Perversely, Gomez's previously gritty style is again what is called for in depicting a devoted couple (Michael Rapaport and Lili Taylor), seasoned Miami drug dealers eager to start a family but whose operation is becoming disastrously unstuck. (Taylor allows she would like to bring a child into the world who wouldn't grow up to kill another child; Rapaport's idea of heaven is a golf course.)
Very swiftly you stop caring who's wasting whom, or why, as enemies start popping out of the woodwork and the bodies pile up beyond count. Soon packs of deadly adolescent males start swarming over the landscape.
Gomez's deliberately hallucinatory style works against generating any concern for the drug-dealing couple, as much as they seem to care for each other. That's too bad because Rapaport, so often the wacky guy, is very good in a serious portrayal, and Taylor has her usual strong presence.
Others include Kevin Corrigan as the couple's pal, Adam Trese as a key nemesis, Tony Danza as a veteran criminal kingpin and Isaac Hayes as a mysterious type who pops up from time to time. (Production notes helpfully tell us that he's Rapaport's "police contact-spiritual advisor.") As resoundingly disappointing as "Illtown" is, it is nonetheless clearly the work of a talented filmmaker who in this instance has miscalculated disastrously.
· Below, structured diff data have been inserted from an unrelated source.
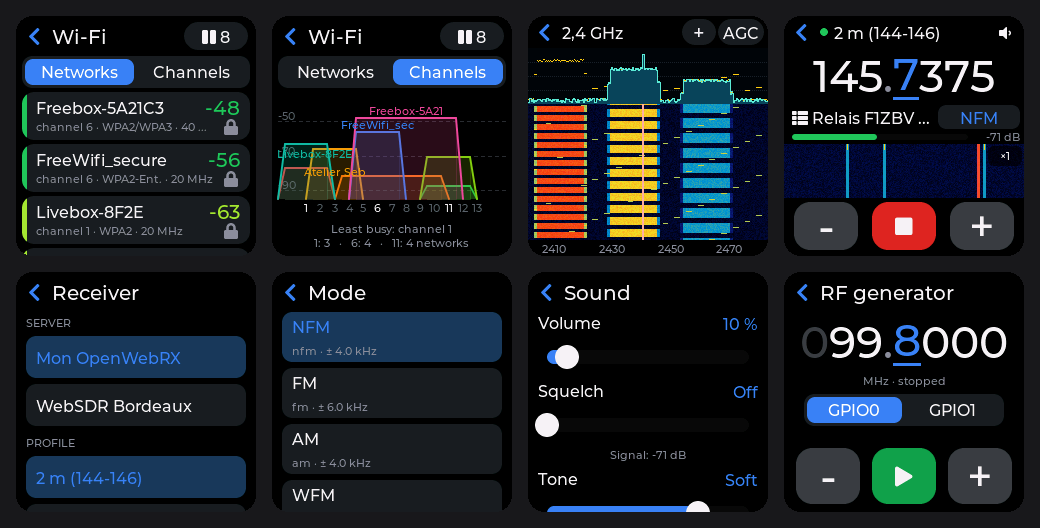
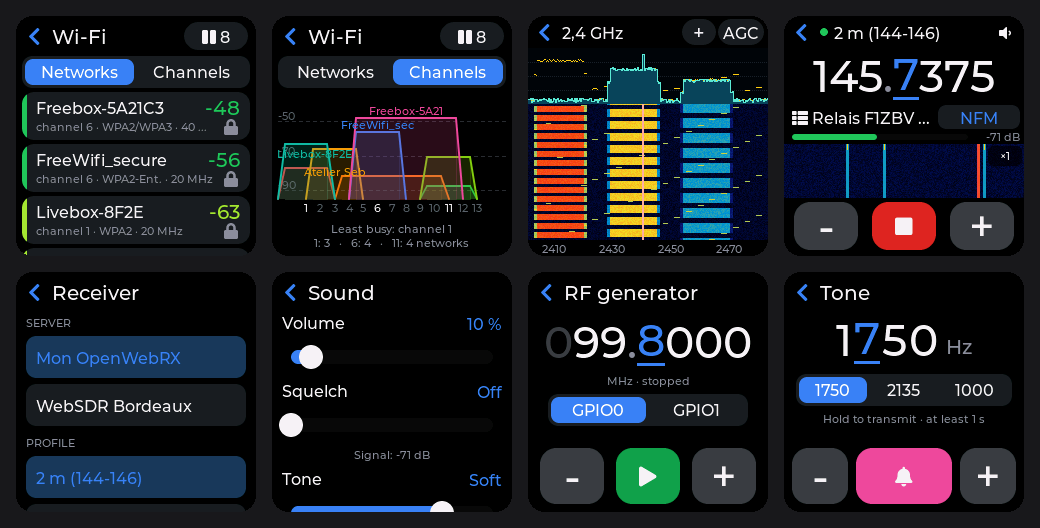
0.24.0 : app Tone (tonalité d'ouverture de relais, 1750 Hz par défaut)
Claude-Session: https://claude.ai/code/session_01Nqsr6dMwaT8y4hmR3wyTbr

diff --git a/main/app_tone.c b/main/app_tone.c
@@ -1,0 +1,268 @@
+/*
+ * app_tone.c — « Tone » : tonalité d'ouverture de relais (1750 Hz par défaut)
+ * sur le haut-parleur, à approcher du micro du poste.
+ *
+ *   ‹ Tone
+ *         1750            fréquence en Hz : toucher un chiffre = pas de − / +
+ *          Hz
+ *   [ 1750 | 2135 | 1000 ]  préréglages
+ *    [ − ]  [  ((•))  ]  [ + ]   maintenir le bouton central pour émettre
+ *
+ * Un appui bref émet quand même TONE_MIN_MS (salve). Sinusoïde à 16 kHz avec
+ * montée et descente de 5 ms (pas de clic), générée par une petite tâche qui
+ * alimente le flux I2S de sound.c.
+ */
+#include <math.h>
+#include <stdio.h>
+#include "app.h"
+#include "ui_kit.h"
+#include "i18n.h"
+#include "sound.h"
+#include "nvs.h"
+#include "freertos/FreeRTOS.h"
+#include "freertos/task.h"
+#include "esp_timer.h"
+
+#define RATE        16000
+#define CHUNK       160                 /* 10 ms */
+#define FADE        (RATE * 5 / 1000)   /* 5 ms */
+#define TONE_MIN_MS 1000                /* durée minimale d'une salve */
+#define F_MIN       100
+#define F_MAX       4000
+#define F_DEF       1750
+#define NDIG        4
+#define AMP         26000.0f            /* ≈ -2 dBFS : fort, sans saturer l'ampli */
+
+static const uint16_t PRESET[] = { 1750, 2135, 1000 };
+static const int W[NDIG] = { 1000, 100, 10, 1 };
+
+static int s_f = F_DEF;
+static int s_dig = 1;                   /* pas : 100 Hz */
+static volatile bool s_hold;            /* bouton enfoncé */
+static volatile int64_t s_until;        /* fin minimale de la salve (µs) */
+static volatile bool s_task;            /* tâche d'émission en cours */
+static bool s_loaded;
+
+static lv_obj_t *v_dig[NDIG], *v_seg, *v_btn, *v_btn_lbl, *v_hint;
+
+/* ------------------------------------------------------------------ */
+static void load(void)
+{
+    if (s_loaded) return;
+    s_loaded = true;
+    nvs_handle_t h;
+    if (nvs_open("tone", NVS_READONLY, &h) != ESP_OK) return;
+    uint16_t f;
+    if (nvs_get_u16(h, "f", &f) == ESP_OK && f >= F_MIN && f <= F_MAX) s_f = f;
+    nvs_close(h);
+}
+
+static void save(void)
+{
+    nvs_handle_t h;
+    if (nvs_open("tone", NVS_READWRITE, &h) != ESP_OK) return;
+    uint16_t old = 0;
+    if (nvs_get_u16(h, "f", &old) != ESP_OK || old != s_f) {
+        nvs_set_u16(h, "f", (uint16_t)s_f);
+        nvs_commit(h);
+    }
+    nvs_close(h);
+}
+
+/* ------------------------------------------------------------------ */
+static void tone_task(void *arg)
+{
+    int16_t buf[CHUNK];
+    do {                                  /* rappuyé pendant la fermeture : on repart */
+        if (sound_stream_open(RATE) != ESP_OK) break;
+        float ph = 0, env = 0;
+        const float dEnv = 1.0f / FADE;
+        for (;;) {
+            bool on = s_hold || esp_timer_get_time() < s_until;
+            float dph = 2.0f * (float)M_PI * s_f / RATE;     /* fréquence modifiable en direct */
+            for (int i = 0; i < CHUNK; i++) {
+                env += on ? dEnv : -dEnv;
+                if (env > 1) env = 1;
+                if (env < 0) env = 0;
+                buf[i] = (int16_t)(AMP * env * sinf(ph));
+                ph += dph;
+                if (ph > 2 * (float)M_PI) ph -= 2 * (float)M_PI;
+            }
+            sound_stream_write(buf, CHUNK, 4096);
+            if (!on && env <= 0) break;
+        }
+        sound_stream_write(NULL, CHUNK * 4, 0);          /* silence : vide le DMA */
+        sound_stream_close();
+    } while (s_hold);
+    s_task = false;
+    vTaskDelete(NULL);
+}
+
+static void tone_on(void)
+{
+    s_hold = true;
+    s_until = esp_timer_get_time() + TONE_MIN_MS * 1000LL;
+    if (!s_task) {
+        s_task = true;
+        if (xTaskCreatePinnedToCore(tone_task, "tone", 3072, NULL, 6, NULL, 1) != pdPASS) s_task = false;
+    }
+}
+
+static void tone_off(void) { s_hold = false; }
+
+/* ------------------------------------------------------------------ */
+static void refresh(void)
+{
+    if (!v_dig[0]) return;
+    int f = s_f;
+    bool lead = true;
+    for (int i = 0; i < NDIG; i++) {
+        int d = (f / W[i]) % 10;
+        char c[2] = { (char)('0' + d), 0 };
+        lv_label_set_text(v_dig[i], c);
+        bool zero = lead && d == 0 && i < NDIG - 1;
+        if (!zero) lead = false;
+        lv_color_t col = i == s_dig ? C_ACC : zero ? lv_color_hex(0x3A3F47) : C_FG;
+        lv_obj_set_style_text_color(v_dig[i], col, 0);
+        lv_obj_set_style_border_width(v_dig[i], i == s_dig ? 3 : 0, 0);
+    }
+    for (int i = 0; i < (int)(sizeof PRESET / sizeof PRESET[0]); i++) {
+        if (PRESET[i] == s_f) lv_buttonmatrix_set_button_ctrl(v_seg, i, LV_BUTTONMATRIX_CTRL_CHECKED);
+        else lv_buttonmatrix_clear_button_ctrl(v_seg, i, LV_BUTTONMATRIX_CTRL_CHECKED);
+    }
+}
+
+static void btn_look(bool on)
+{
+    lv_obj_set_style_bg_color(v_btn, on ? lv_color_hex(0xDC2626) : lv_color_hex(0xEC4899), 0);
+}
+
+static void change(int dir)
+{
+    int f = s_f + dir * W[s_dig];
+    if (f < F_MIN) f = F_MIN;
+    if (f > F_MAX) f = F_MAX;
+    s_f = f;
+    refresh();
+}
+
+static void minus_cb(lv_event_t *e) { change(-1); }
+static void plus_cb(lv_event_t *e)  { change(+1); }
+
+static void dig_cb(lv_event_t *e)
+{
+    s_dig = (int)(intptr_t)lv_event_get_user_data(e);
+    refresh();
+}
+
+static void seg_cb(lv_event_t *e)
+{
+    int p = (int)lv_buttonmatrix_get_selected_button(v_seg);
+    if (p < 0 || p >= (int)(sizeof PRESET / sizeof PRESET[0])) return;
+    s_f = PRESET[p];
+    refresh();
+}
+
+/* bouton d'émission : appuyé = tonalité, relâché = fin (après la salve
+ * minimale) ; on ne le laisse pas partir en geste de retour */
+static void tx_cb(lv_event_t *e)
+{
+    lv_event_code_t c = lv_event_get_code(e);
+    if (c == LV_EVENT_PRESSED) { tone_on(); btn_look(true); }
+    else if (c == LV_EVENT_RELEASED || c == LV_EVENT_PRESS_LOST) { tone_off(); btn_look(false); }
+}
+
+static lv_obj_t *round_btn(lv_obj_t *scr, const char *txt, lv_event_cb_t cb, lv_color_t bg, int x, int w)
+{
+    lv_obj_t *b = lv_button_create(scr);
+    lv_obj_set_size(b, w, 56);
+    lv_obj_align(b, LV_ALIGN_BOTTOM_MID, x, -8);
+    lv_obj_set_style_radius(b, 16, 0);
+    lv_obj_set_style_shadow_width(b, 0, 0);
+    lv_obj_set_style_bg_color(b, bg, 0);
+    if (cb) {
+        lv_obj_add_event_cb(b, cb, LV_EVENT_CLICKED, NULL);
+        lv_obj_add_event_cb(b, cb, LV_EVENT_LONG_PRESSED_REPEAT, NULL);
+    }
+    ui_bubble(b);
+    lv_obj_t *l = ui_label(b, txt[0] == '+' || txt[0] == '-' ? &font_num_44 : &font_title_20, C_FG, txt);
+    lv_obj_center(l);
+    return b;
+}
+
+static void create(lv_obj_t *scr)
+{
+    load();
+    int y = ui_header(scr, "Tone");
+
+    lv_obj_t *row = lv_obj_create(scr);
+    lv_obj_remove_style_all(row);
+    lv_obj_set_size(row, 236, 56);
+    lv_obj_align(row, LV_ALIGN_TOP_MID, 0, y);
+    lv_obj_set_flex_flow(row, LV_FLEX_FLOW_ROW);
+    lv_obj_set_flex_align(row, LV_FLEX_ALIGN_CENTER, LV_FLEX_ALIGN_CENTER, LV_FLEX_ALIGN_CENTER);
+    lv_obj_set_style_pad_column(row, 2, 0);
+    ui_bubble(row);
+    for (int i = 0; i < NDIG; i++) {
+        v_dig[i] = ui_label(row, &font_num_44, C_FG, "0");
+        lv_obj_set_style_border_side(v_dig[i], LV_BORDER_SIDE_BOTTOM, 0);
+        lv_obj_set_style_border_color(v_dig[i], C_ACC, 0);
+        lv_obj_add_flag(v_dig[i], LV_OBJ_FLAG_CLICKABLE);
+        lv_obj_set_ext_click_area(v_dig[i], 6);
+        lv_obj_add_event_cb(v_dig[i], dig_cb, LV_EVENT_CLICKED, (void *)(intptr_t)i);
+        ui_bubble(v_dig[i]);
+    }
+    lv_obj_t *hz = ui_label(row, &font_title_20, C_DIM, "Hz");
+    lv_obj_set_style_pad_left(hz, 6, 0);
+    lv_obj_set_style_pad_top(hz, 14, 0);
+
+    static const char *map[] = { "1750", "2135", "1000", "" };
+    v_seg = ui_segmented(scr, map, seg_cb);
+    lv_obj_set_size(v_seg, 216, 32);
+    lv_obj_align(v_seg, LV_ALIGN_TOP_MID, 0, y + 62);
+
+    v_hint = ui_label(scr, &font_small_11, C_DIM, _("Maintenir pour émettre · 1 s au moins"));
+    lv_obj_align(v_hint, LV_ALIGN_TOP_MID, 0, y + 100);
+
+    round_btn(scr, "-", minus_cb, C_OFF, -84, 56);
+    v_btn = round_btn(scr, LV_SYMBOL_BELL, NULL, lv_color_hex(0xEC4899), 0, 96);
+    v_btn_lbl = lv_obj_get_child(v_btn, 0);
+    lv_obj_add_event_cb(v_btn, tx_cb, LV_EVENT_PRESSED, NULL);
+    lv_obj_add_event_cb(v_btn, tx_cb, LV_EVENT_RELEASED, NULL);
+    lv_obj_add_event_cb(v_btn, tx_cb, LV_EVENT_PRESS_LOST, NULL);
+    lv_obj_remove_flag(v_btn, LV_OBJ_FLAG_GESTURE_BUBBLE);
+    round_btn(scr, "+", plus_cb, C_OFF, 84, 56);
+    refresh();
+}
+
+static void destroy(void)
+{
+    tone_off();
+    s_until = 0;
+    save();
+    for (int i = 0; i < NDIG; i++) v_dig[i] = NULL;
+    v_seg = v_btn = v_btn_lbl = v_hint = NULL;
+}
+
+static void on_show(void) { refresh(); }
+
+static void on_hide(void)
+{
+    tone_off();                         /* écran éteint ou sortie : plus de son */
+    s_until = 0;
+    if (v_btn) btn_look(false);
+    save();
+}
+
+static bool busy(void) { return s_task; }
+
+const app_t app_tone = {
+    .name = "Tone",
+    .icon = LV_SYMBOL_BELL,
+    .color = 0xEC4899,
+    .create = create,
+    .destroy = destroy,
+    .on_show = on_show,
+    .on_hide = on_hide,
+    .busy = busy,
+};

diff --git a/main/apps.c b/main/apps.c
@@ -13,6 +13,7 @@ extern const app_t app_rfgen;
 extern const app_t app_wifi;
 extern const app_t app_sdr;
 extern const app_t app_webrx;
+extern const app_t app_tone;
 #ifndef TW_NO_TVOFF
 extern const app_t app_tvoff;          /* codes TV-B-Gone, CC BY-SA 4.0 */
 #endif
@@ -27,6 +28,7 @@ const app_t *const g_apps[] = {
     &app_wifi,
     &app_sdr,
     &app_webrx,
+    &app_tone,
     &app_rfgen,
 };
 const int g_app_count = sizeof(g_apps) / sizeof(g_apps[0]);

diff --git a/main/i18n.c b/main/i18n.c
@@ -292,6 +292,7 @@ static const tr_t EN[] = {
     { "Douce", "Soft" },
     { "Sourde", "Muffled" },
     { "Tonalité : vers la droite, moins d'aigus et de souffle, plus de corps aux voix.", "Tone: to the right, less treble and hiss, fuller voices." },
+    { "Maintenir pour émettre · 1 s au moins", "Hold to transmit · at least 1 s" },
 };
 
 static int s_lang = LANG_FR;

diff --git a/README.fr.md b/README.fr.md
@@ -43,7 +43,9 @@ Priorités, dans l'ordre : **stabilité**, **autonomie**, **finition**.
   ±10 MHz, marqueur, maintien de crête), **WebRX** (écoute de tes récepteurs OpenWebRX /
   OpenWebRX+ par le Wi-Fi, `https` compris, sur le haut-parleur de la montre : jusqu'à 4
   serveurs, profils, signets, modes du serveur, squelch, tonalité en 5 paliers, S-mètre et
-  mini-waterfall ; continue écran éteint — voir le [guide WebRX](docs/fr/webrx.md)),
+  mini-waterfall ; continue écran éteint — voir le [guide WebRX](docs/fr/webrx.md)), **Tone** (tonalité
+  d'ouverture de relais sur le haut-parleur, 1750 Hz par défaut, réglable de 100 à 4000 Hz avec
+  préréglages : maintenir pour émettre, 1 s au moins),
   *Porteuse* (signal HF de test en carré, 5 à 125 MHz,
   issu de la PLL audio de l'ESP32) et *TV off* (éteint la plupart des téléviseurs par la LED
   infrarouge, codes Europe/USA). Une app ouverte garde la main : l'écran s'éteint dessus et
@@ -77,7 +79,7 @@ de 380 mAh en bon état.
 |---|---|---|
 | Cadran | glisser ↑ | Notifications (refermer : ↓ ou →) |
 | Cadran | glisser ↓ | Contrôles rapides (refermer : ↑ ou →) |
-| Cadran | glisser ← | Apps : Lecture, Chrono, Minuteur, Lampe, TV off, Wi-Fi, SDR, WebRX, Porteuse, Énergie, Réglages |
+| Cadran | glisser ← | Apps : Lecture, Chrono, Minuteur, Lampe, TV off, Wi-Fi, SDR, WebRX, Tone, Porteuse, Énergie, Réglages |
 | Cadran | appui long | Choix du cadran |
 | Partout ailleurs | glisser → ou « ‹ » | Retour à l'écran d'où l'on vient |
 | Écran éteint | double tap | Réveil (sur la dernière notif non vue en mode discret) |

diff --git a/README.md b/README.md
@@ -40,7 +40,8 @@ Priorities, in order: **stability**, **battery life**, **finish**.
   your OpenWebRX / OpenWebRX+ receivers over Wi-Fi, `https` included, on the watch speaker:
   up to 4 servers, profiles, bookmarks, the server's own modes, squelch, 5-step tone,
   S-meter and mini waterfall; keeps playing with the screen off — see the
-  [WebRX guide](docs/en/webrx.md)), *Carrier* (square-wave RF test signal, 5–125 MHz, from the ESP32 audio PLL) and
+  [WebRX guide](docs/en/webrx.md)), **Tone** (repeater access tone on the speaker, 1750 Hz by
+  default, adjustable 100–4000 Hz with presets: hold to transmit, at least 1 s), *Carrier* (square-wave RF test signal, 5–125 MHz, from the ESP32 audio PLL) and
   *TV off* (switches off most TVs through the IR LED, Europe/USA code sets). An open app stays
   put: the screen turns off on it and wakes back to it. A small app framework lets you add
   one in a single file.
@@ -69,7 +70,7 @@ Priorities, in order: **stability**, **battery life**, **finish**.
 |---|---|---|
 | Watch face | swipe ↑ | Notifications (close: ↓ or →) |
 | Watch face | swipe ↓ | Quick controls (close: ↑ or →) |
-| Watch face | swipe ← | Apps: Now playing, Stopwatch, Timer, Torch, TV off, Wi-Fi, SDR, WebRX, Carrier, Battery, Settings |
+| Watch face | swipe ← | Apps: Now playing, Stopwatch, Timer, Torch, TV off, Wi-Fi, SDR, WebRX, Tone, Carrier, Battery, Settings |
 | Watch face | long press | Choose the watch face |
 | Anywhere else | swipe → or « ‹ » | Back to where you came from |
 | Screen off | double tap | Wake up (on the last unseen notification in silent mode) |

diff --git a/CHANGELOG.md b/CHANGELOG.md
@@ -2,6 +2,14 @@
 
 All notable changes. Versions follow `PROJECT_VER` in `CMakeLists.txt`.
 
+## 0.24.0 — 2026-11-13
+
+- New **Tone** app: repeater access tone on the speaker, 1750 Hz by default (presets 1750,
+  2135, 1000 Hz; any frequency from 100 to 4000 Hz with the digit editor, remembered). Hold
+  the button to transmit; a short tap still sends a 1 s burst. Clean sine at 16 kHz with
+  5 ms fade in/out (no click), loud but below clipping.
+- Documentation: Tone in the READMEs and in the radio apps screenshots.
+
 ## 0.23.1 — 2026-11-13
 
 - WebRX: some profiles could not be selected. OpenWebRX+ identifies SDRs and profiles by

diff --git a/docs/fr/webrx.md b/docs/fr/webrx.md
@@ -6,7 +6,7 @@ WebRX relie la montre à l'un de tes récepteurs **OpenWebRX** ou **OpenWebRX+**
 (`https://` ou `http://`), joue l'audio démodulé sur le haut-parleur de la montre et affiche la
 fréquence, un S-mètre et une petite waterfall.
 
-![WebRX et les autres apps radio](../img/radio-fr.png)
+![WebRX et les autres apps radio (Wi-Fi, SDR, Porteuse, Tone)](../img/radio-fr.png)
 
 ## Réglages (une fois, depuis le téléphone)
 

diff --git a/docs/en/webrx.md b/docs/en/webrx.md
@@ -6,7 +6,7 @@ WebRX connects the watch to one of your **OpenWebRX** or **OpenWebRX+** receiver
 (`https://` or `http://`), plays the demodulated audio on the watch speaker and shows the
 frequency, an S-meter and a small waterfall.
 
-![WebRX and the other radio apps](../img/radio-en.png)
+![WebRX and the other radio apps (Wi-Fi, SDR, Carrier, Tone)](../img/radio-en.png)
 
 ## Setting up (once, from the phone)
Illtown, 1998. R, for pervasive strong drug use, violence and language, and for brief nudity. A Shooting Gallery presentation. Writer-director Nick Gomez. Producer David L. Bushell. Executive producer Larry Meistrich & Donald C. Carter. Cinematographer Jim Denault. Editor Tracy Granger. Music Brian Keane. Production designer Susan Bolles. Set decorator Paul Weathered. Running time: 1 hour, 36 minutes. Michael Rapaport as Dante. Lili Taylor as Micky. Adam Trese as Gabriel. Kevin Corrigan as Francis (Cisco).Copyright © 2014, Los Angeles Times